Given data Start Marker
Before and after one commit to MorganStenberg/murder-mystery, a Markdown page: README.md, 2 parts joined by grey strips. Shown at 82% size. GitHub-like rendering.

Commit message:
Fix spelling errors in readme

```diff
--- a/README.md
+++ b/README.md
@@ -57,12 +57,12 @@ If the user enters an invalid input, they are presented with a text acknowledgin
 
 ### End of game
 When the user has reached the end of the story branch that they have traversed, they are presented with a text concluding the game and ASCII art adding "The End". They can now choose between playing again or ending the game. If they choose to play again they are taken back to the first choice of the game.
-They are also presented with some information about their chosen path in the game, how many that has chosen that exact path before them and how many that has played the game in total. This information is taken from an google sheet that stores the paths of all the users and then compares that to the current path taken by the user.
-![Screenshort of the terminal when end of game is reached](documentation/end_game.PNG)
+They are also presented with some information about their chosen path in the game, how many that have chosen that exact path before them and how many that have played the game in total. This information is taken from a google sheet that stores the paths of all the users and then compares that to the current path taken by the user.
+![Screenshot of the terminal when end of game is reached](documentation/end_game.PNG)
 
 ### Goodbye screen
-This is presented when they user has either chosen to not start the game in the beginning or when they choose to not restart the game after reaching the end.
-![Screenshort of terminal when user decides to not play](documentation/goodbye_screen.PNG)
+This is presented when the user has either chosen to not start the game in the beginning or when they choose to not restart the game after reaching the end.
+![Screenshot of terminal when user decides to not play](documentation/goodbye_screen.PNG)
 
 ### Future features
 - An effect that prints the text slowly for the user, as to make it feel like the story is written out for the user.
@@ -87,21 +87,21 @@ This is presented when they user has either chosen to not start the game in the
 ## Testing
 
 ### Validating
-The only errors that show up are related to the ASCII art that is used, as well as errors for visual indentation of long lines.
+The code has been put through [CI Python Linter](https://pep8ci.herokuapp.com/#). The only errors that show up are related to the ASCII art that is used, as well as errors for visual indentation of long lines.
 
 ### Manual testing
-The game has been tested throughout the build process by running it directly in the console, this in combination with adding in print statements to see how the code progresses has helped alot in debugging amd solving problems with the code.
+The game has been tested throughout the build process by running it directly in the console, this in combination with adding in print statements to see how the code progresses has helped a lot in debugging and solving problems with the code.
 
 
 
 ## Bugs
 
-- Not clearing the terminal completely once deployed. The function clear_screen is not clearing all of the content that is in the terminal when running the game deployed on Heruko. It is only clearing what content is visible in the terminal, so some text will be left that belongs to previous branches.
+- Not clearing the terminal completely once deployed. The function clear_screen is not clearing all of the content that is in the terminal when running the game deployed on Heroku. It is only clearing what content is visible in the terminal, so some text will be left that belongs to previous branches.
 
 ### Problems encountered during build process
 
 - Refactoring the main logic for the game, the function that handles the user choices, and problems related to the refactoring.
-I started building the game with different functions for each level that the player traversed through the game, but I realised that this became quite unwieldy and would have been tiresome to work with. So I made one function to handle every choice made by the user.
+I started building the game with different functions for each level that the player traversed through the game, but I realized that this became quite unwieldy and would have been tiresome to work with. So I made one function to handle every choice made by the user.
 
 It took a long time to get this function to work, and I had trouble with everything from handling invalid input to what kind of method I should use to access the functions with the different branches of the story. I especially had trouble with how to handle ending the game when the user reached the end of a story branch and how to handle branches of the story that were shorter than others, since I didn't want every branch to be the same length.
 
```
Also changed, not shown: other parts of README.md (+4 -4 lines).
Given data End Marker
Instructions for the task:
Every entry must be given again exactly as it reads.

Answer to the problem:
Before and after one commit to MorganStenberg/murder-mystery, a Markdown page: README.md, 2 parts joined by grey strips. Shown at 82% size. GitHub-like rendering.

Commit message:
Fix spelling errors in readme

```diff
--- a/README.md
+++ b/README.md
@@ -57,12 +57,12 @@ If the user enters an invalid input, they are presented with a text acknowledgin
 
 ### End of game
 When the user has reached the end of the story branch that they have traversed, they are presented with a text concluding the game and ASCII art adding "The End". They can now choose between playing again or ending the game. If they choose to play again they are taken back to the first choice of the game.
-They are also presented with some information about their chosen path in the game, how many that has chosen that exact path before them and how many that has played the game in total. This information is taken from an google sheet that stores the paths of all the users and then compares that to the current path taken by the user.
-![Screenshort of the terminal when end of game is reached](documentation/end_game.PNG)
+They are also presented with some information about their chosen path in the game, how many that have chosen that exact path before them and how many that have played the game in total. This information is taken from a google sheet that stores the paths of all the users and then compares that to the current path taken by the user.
+![Screenshot of the terminal when end of game is reached](documentation/end_game.PNG)
 
 ### Goodbye screen
-This is presented when they user has either chosen to not start the game in the beginning or when they choose to not restart the game after reaching the end.
-![Screenshort of terminal when user decides to not play](documentation/goodbye_screen.PNG)
+This is presented when the user has either chosen to not start the game in the beginning or when they choose to not restart the game after reaching the end.
+![Screenshot of terminal when user decides to not play](documentation/goodbye_screen.PNG)
 
 ### Future features
 - An effect that prints the text slowly for the user, as to make it feel like the story is written out for the user.
@@ -87,21 +87,21 @@ This is presented when they user has either chosen to not start the game in the
 ## Testing
 
 ### Validating
-The only errors that show up are related to the ASCII art that is used, as well as errors for visual indentation of long lines.
+The code has been put through [CI Python Linter](https://pep8ci.herokuapp.com/#). The only errors that show up are related to the ASCII art that is used, as well as errors for visual indentation of long lines.
 
 ### Manual testing
-The game has been tested throughout the build process by running it directly in the console, this in combination with adding in print statements to see how the code progresses has helped alot in debugging amd solving problems with the code.
+The game has been tested throughout the build process by running it directly in the console, this in combination with adding in print statements to see how the code progresses has helped a lot in debugging and solving problems with the code.
 
 
 
 ## Bugs
 
-- Not clearing the terminal completely once deployed. The function clear_screen is not clearing all of the content that is in the terminal when running the game deployed on Heruko. It is only clearing what content is visible in the terminal, so some text will be left that belongs to previous branches.
+- Not clearing the terminal completely once deployed. The function clear_screen is not clearing all of the content that is in the terminal when running the game deployed on Heroku. It is only clearing what content is visible in the terminal, so some text will be left that belongs to previous branches.
 
 ### Problems encountered during build process
 
 - Refactoring the main logic for the game, the function that handles the user choices, and problems related to the refactoring.
-I started building the game with different functions for each level that the player traversed through the game, but I realised that this became quite unwieldy and would have been tiresome to work with. So I made one function to handle every choice made by the user.
+I started building the game with different functions for each level that the player traversed through the game, but I realized that this became quite unwieldy and would have been tiresome to work with. So I made one function to handle every choice made by the user.
 
 It took a long time to get this function to work, and I had trouble with everything from handling invalid input to what kind of method I should use to access the functions with the different branches of the story. I especially had trouble with how to handle ending the game when the user reached the end of a story branch and how to handle branches of the story that were shorter than others, since I didn't want every branch to be the same length.
 
```
Also changed, not shown: other parts of README.md (+4 -4 lines).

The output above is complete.